2017: I've never seen anybody swing harder than Javier Baez. I've almost never seen anybody swing more often. Over the course of a season, his swings alone burn twice as much fuel as an energy-efficient major leaguer's. He's astonishingly aggressive as a runner, taking extra bases (e.g., first to third or scoring from second on a single) more often in his career than much-faster Dee Gordon and Billy Hamilton. He's also the most creative defender in baseball, "El Mago," a magician who might conjure outs out of nothing anytime he's holding the baseball. He does the most mundane things with flair. He might be the most watchable player of my life, to be honest, and it was almost easier to appreciate this before he became an outright superstar in 2018.
2018: Shohei Ohtani. Easy one.
There are players we can't believe we didn't name.

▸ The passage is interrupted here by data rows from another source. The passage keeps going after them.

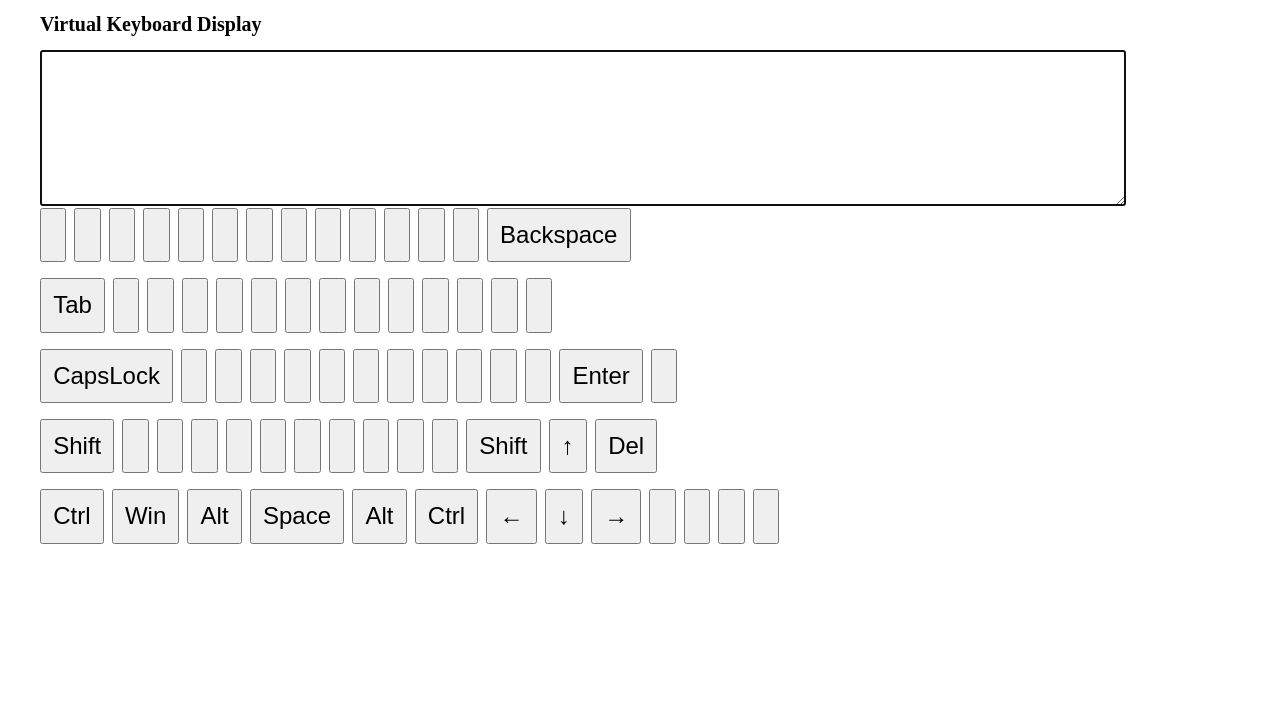
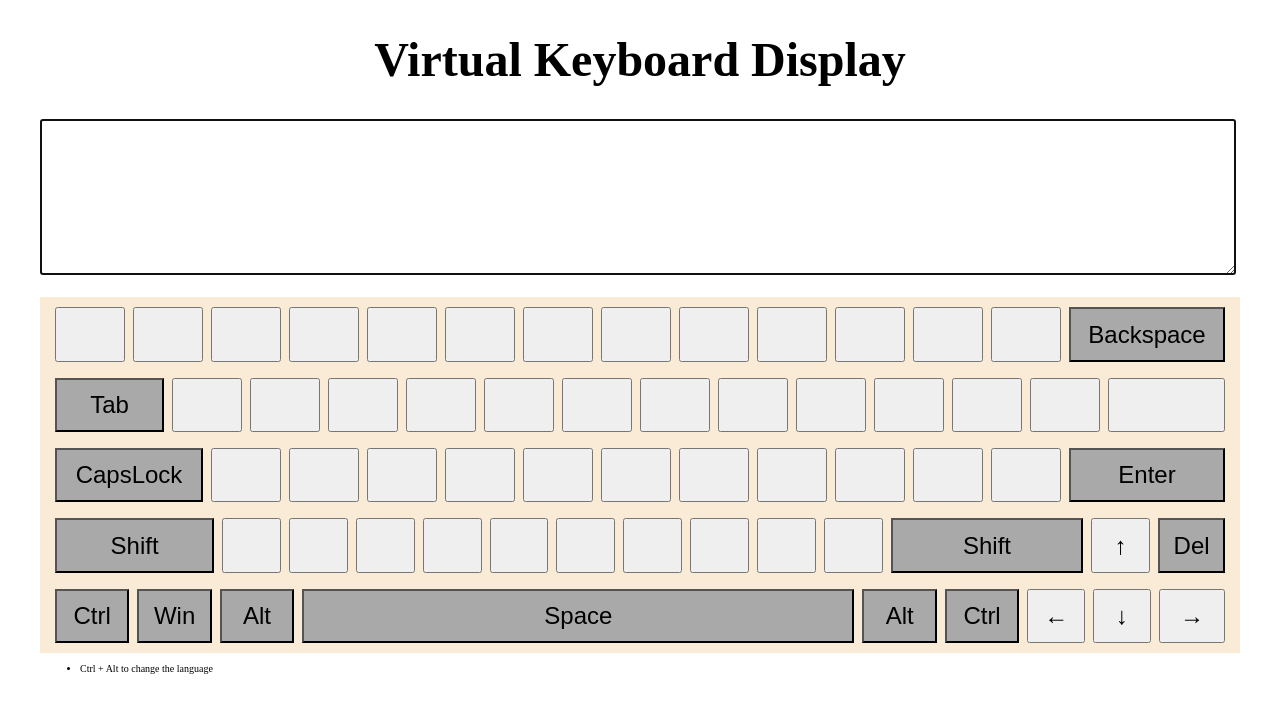
Before and after one commit to LikeKugi/virtual-keyboard, a website with bundled scripts: page index.html in a window 1280 px wide. Built offline with nearby package versions, Linux system fonts and the light colour scheme.

Commit message:
feat: add keyboard layout

```diff
--- a/src/js/Textfield.js
+++ b/src/js/Textfield.js
@@ -25,11 +25,10 @@ export default class Textfield {
     }
 
     push(value, position = this.content.length - 1) {
-        console.log('pushing', value)
-        if (position === this.content.length - 1) {
+        if (position === this.content.length || position === 0) {
             this.content.push(value);
         } else {
-            this.content = this.content.splice(position, 0, value);
+            this.content = [...this.content.slice(0, position), value, ...this.content.slice(position)];
         }
         return this.getContent();
     }
@@ -68,11 +67,10 @@ export default class Textfield {
         this.Meta = false;
         this.Ctrl = false;
         this.Shift = false;
-
         this.pushState();
     }
 
-    setValuablesKeys(keyCode) {
+    setValuablesKeys(keyCode, position) {
         let modifier = this.Lang;
         if (this.CapsLock) {
             if (!this.Shift) {
@@ -82,23 +80,21 @@ export default class Textfield {
             modifier = `Shift${this.Lang}`;
         }
         const pushing = this.VALUABLE_BUTTONS.get(keyCode)[modifier];
-        this.field.value = this.push(pushing);
+        this.field.value = this.push(pushing, position);
 
     }
 
     onInput(keyCode) {
+        const position = this.field.selectionStart;
         if (this.VALUABLE_BUTTONS.has(keyCode)) {
-            this.setValuablesKeys(keyCode);
+            this.setValuablesKeys(keyCode, position);
             this.offMetaKeys();
         } else if (this.STATE_BUTTONS.has(keyCode)) {
             this.setMetaKeys(keyCode);
         } else if (keyCode === 'Backspace') {
-            const position = this.field.selectionStart;
-            console.log(position)
             this.field.value = this.backspace(position);
             this.offMetaKeys();
         } else if (keyCode === 'Delete') {
-            const position = this.field.selectionStart;
             this.field.value = this.del(position);
             this.offMetaKeys();
         }
@@ -108,7 +104,7 @@ export default class Textfield {
         if (keyCode === 'CapsLock') return;
         if (this.STATE_BUTTONS.has(keyCode)) {
             const metaInfo = this.STATE_BUTTONS.get(keyCode);
-            this[metaInfo] = !this[metaInfo];
+            this[metaInfo] = false;
             this.pushState();
         }
     }
@@ -534,6 +530,38 @@ function createMap() {
             CapsLockEng: '\r\n',
             CapsLockRus: '\r\n',
         },
+        ArrowUp: {
+            Eng: '↑',
+            Rus: '↑',
+            ShiftEng: '↑',
+            ShiftRus: '↑',
+            CapsLockEng: '↑',
+            CapsLockRus: '↑',
+        },
+        ArrowLeft: {
+            Eng: '←',
+            Rus: '←',
+            ShiftEng: '←',
+            ShiftRus: '←',
+            CapsLockEng: '←',
+            CapsLockRus: '←',
+        },
+        ArrowDown: {
+            Eng: '↓',
+            Rus: '↓',
+            ShiftEng: '↓',
+            ShiftRus: '↓',
+            CapsLockEng: '↓',
+            CapsLockRus: '↓',
+        },
+        ArrowRight: {
+            Eng: '→',
+            Rus: '→',
+            ShiftEng: '→',
+            ShiftRus: '→',
+            CapsLockEng: '→',
+            CapsLockRus: '→',
+        },
     }
     for (const key in valuables) {
         out.set(key, valuables[key]);
--- a/src/js/insertKeyboard.js
+++ b/src/js/insertKeyboard.js
@@ -1,11 +1,11 @@
 export default function (elem) {
     elem.insertAdjacentHTML('afterbegin', `<div class="container">
     <div class="display">
-      <h1><label for="display">Virtual Keyboard Display</label></h1>
-      <textarea class="display__area" name="display" id="display" cols="40" rows="10" autofocus onfocus="this.select()"></textarea>
+      <h1 class="display__title"><label for="display">Virtual Keyboard Display</label></h1>
+      <textarea class="display__area" name="display" id="display" cols="50" rows="10" autofocus></textarea>
     </div>
     <div class="keyboard">
-      <div class="keyboard__row row">
+      <div class="keyboard__row row row--digit">
         <button class="keyboard__btn btn" id="Backquote">\`</button>
         <button class="keyboard__btn btn" id="Digit1">1</button>
         <button class="keyboard__btn btn" id="Digit2">2</button>
@@ -19,10 +19,10 @@ export default function (elem) {
         <button class="keyboard__btn btn" id="Digit0">0</button>
         <button class="keyboard__btn btn" id="Minus">-</button>
         <button class="keyboard__btn btn" id="Equal">=</button>
-        <button class="keyboard__btn btn" id="Backspace">Backspace</button>
+        <button class="keyboard__btn btn btn--meta" id="Backspace">Backspace</button>
       </div>
-      <div class="keyboard__row row">
-        <button class="keyboard__btn btn" id="Tab">Tab</button>
+      <div class="keyboard__row row row--tab">
+        <button class="keyboard__btn btn btn--meta" id="Tab">Tab</button>
         <button class="keyboard__btn btn" id="KeyQ">q</button>
         <button class="keyboard__btn btn" id="KeyW">w</button>
         <button class="keyboard__btn btn" id="KeyE">e</button>
@@ -37,8 +37,8 @@ export default function (elem) {
         <button class="keyboard__btn btn" id="BracketRight">]</button>
         <button class="keyboard__btn btn" id="Backslash">\\</button>
       </div>
-      <div class="keyboard__row row">
-        <button class="keyboard__btn btn" id="CapsLock">CapsLock</button>
+      <div class="keyboard__row row row--caps">
+        <button class="keyboard__btn btn btn--meta" id="CapsLock">CapsLock</button>
         <button class="keyboard__btn btn" id="KeyA">a</button>
         <button class="keyboard__btn btn" id="KeyS">s</button>
         <button class="keyboard__btn btn" id="KeyD">d</button>
@@ -50,11 +50,10 @@ export default function (elem) {
         <button class="keyboard__btn btn" id="KeyL">l</button>
         <button class="keyboard__btn btn" id="Semicolon">;</button>
         <button class="keyboard__btn btn" id="Quote">'</button>
-        <button class="keyboard__btn btn" id="Enter">Enter</button>
-        <button class="keyboard__btn btn" id="key"></button>
+        <button class="keyboard__btn btn btn--meta" id="Enter">Enter</button>
       </div>
-      <div class="keyboard__row row">
-        <button class="keyboard__btn btn" id="ShiftLeft">Shift</button>
+      <div class="keyboard__row row row--shift">
+        <button class="keyboard__btn btn btn--meta" id="ShiftLeft">Shift</button>
         <button class="keyboard__btn btn" id="KeyZ">z</button>
         <button class="keyboard__btn btn" id="KeyX">x</button>
         <button class="keyboard__btn btn" id="KeyC">c</button>
@@ -65,26 +64,26 @@ export default function (elem) {
         <button class="keyboard__btn btn" id="Comma">,</button>
         <button class="keyboard__btn btn" id="Period">.</button>
         <button class="keyboard__btn btn" id="Slash">/</button>
-        <button class="keyboard__btn btn" id="ShiftRight">Shift</button>
+        <button class="keyboard__btn btn btn--meta" id="ShiftRight">Shift</button>
         <button class="keyboard__btn btn" id="ArrowUp">↑</button>
-        <button class="keyboard__btn btn" id="Delete">Del</button>
+        <button class="keyboard__btn btn btn--meta" id="Delete">Del</button>
       </div>
-      <div class="keyboard__row row">
-        <button class="keyboard__btn btn" id="ControlLeft">Ctrl</button>
-        <button class="keyboard__btn btn" id="MetaLeft">Win</button>
-        <button class="keyboard__btn btn" id="AltLeft">Alt</button>
-        <button class="keyboard__btn btn" id="Space">Space</button>
-        <button class="keyboard__btn btn" id="AltRight">Alt</button>
-        <button class="keyboard__btn btn" id="ControlRight">Ctrl</button>
+      <div class="keyboard__row row row--ctrl">
+        <button class="keyboard__btn btn btn--meta" id="ControlLeft">Ctrl</button>
+        <button class="keyboard__btn btn btn--meta" id="MetaLeft">Win</button>
+        <button class="keyboard__btn btn btn--meta" id="AltLeft">Alt</button>
+        <button class="keyboard__btn btn btn--meta" id="Space">Space</button>
+        <button class="keyboard__btn btn btn--meta" id="AltRight">Alt</button>
+        <button class="keyboard__btn btn btn--meta" id="ControlRight">Ctrl</button>
         <button class="keyboard__btn btn" id="ArrowLeft">←</button>
         <button class="keyboard__btn btn" id="ArrowDown">↓</button>
         <button class="keyboard__btn btn" id="ArrowRight">→</button>
-
-        <button class="keyboard__btn btn"></button>
-        <button class="keyboard__btn btn"></button>
-        <button class="keyboard__btn btn"></button>
-        <button class="keyboard__btn btn"></button>
       </div>
+    </div>
+    <div class="help">
+    <ul class="help__list">
+      <li class="help__item">Ctrl + Alt to change the language</li>
+    </ul>
     </div>
   </div>`)
 }
--- a/src/js/keyboardEvents.js
+++ b/src/js/keyboardEvents.js
@@ -79,6 +79,5 @@ function getKeyboardButtons() {
     const out = new Set();
     const buttons = document.querySelectorAll('.btn');
     buttons.forEach(btn => out.add(btn.id));
-    console.log(out);
     return out;
 }
--- a/src/scss/style.scss
+++ b/src/scss/style.scss
@@ -5,15 +5,39 @@ body {
   max-width: 1200px;
   margin: 0 auto;
 }
+.keyboard {
+  background-color: antiquewhite;
+  padding: 10px 15px;
+}
 .row {
-  display: flex;
+  display: grid;
   &:not(:last-of-type) {
     margin-bottom: 1rem;
   }
+  &--digit {
+    grid-template-columns: repeat(13, 1fr) 2fr;
+  }
+  &--tab {
+    grid-template-columns: 1.5fr repeat(12, 1fr) 1.5fr;
+  }
+  &--caps {
+    grid-template-columns: 2fr repeat(11, 1fr) 2fr;
+  }
+  &--shift {
+    grid-template-columns: 2.5fr repeat(10, 1fr) 3fr repeat(2, 1fr);
+  }
+  &--ctrl {
+    grid-template-columns: repeat(3, 1.25fr) 8.5fr repeat(2, 1.25fr) repeat(3, 1fr);
+  }
 }
 .display {
+  margin-bottom: 20px;
+  &__title {
+    font-size: 3rem;
+    text-align: center;
+  }
   &__area {
-    width: 90%;
+    width: calc(100% - 10px);
   }
 }
 .btn{
@@ -25,6 +49,9 @@ body {
   &:hover {
     background-color: lightcyan;
   }
+  &--meta {
+    background-color: darkgray;
+  }
 }
 .active {
   background-color: lightcyan;
```
Also changed, not shown: src/templates/keyboard.html (+1 -2 lines), .eslintrc.json (added), src/css/style.css, 1 other file.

Jose Reyes, Adrian Beltre, Grady Sizemore, Giancarlo Stanton, Francisco Lindor, Carl Crawford, Buster Posey, Jose Ramirez, Byron Buxton, Lorenzo Cain, Nolan Arenado, Cody Bellinger, Aaron Judge, Torii Hunter, Yoenis Cespedes, Andrew McCutchen. Not to mention Ronald Acuna Jr. and Vladimir Guerrero Jr.
Those final two are a daily challenge to Tatis' hold on this spot. For now, though, he's outrunning them both.
*We limited this title to position players. Pitching is just a different role entirely, entertainmentwise, and while we'd love to have spent Tuesday writing about Jose Fernandez and Dontrelle Willis, they feel like a separate category. We also restricted the pool of candidates to major leaguers only.
Tatis goes full Matrix on his slide to first base
Fernando Tatis Jr. gets caught in a run down, but dodges the tag at first base with a wild slide.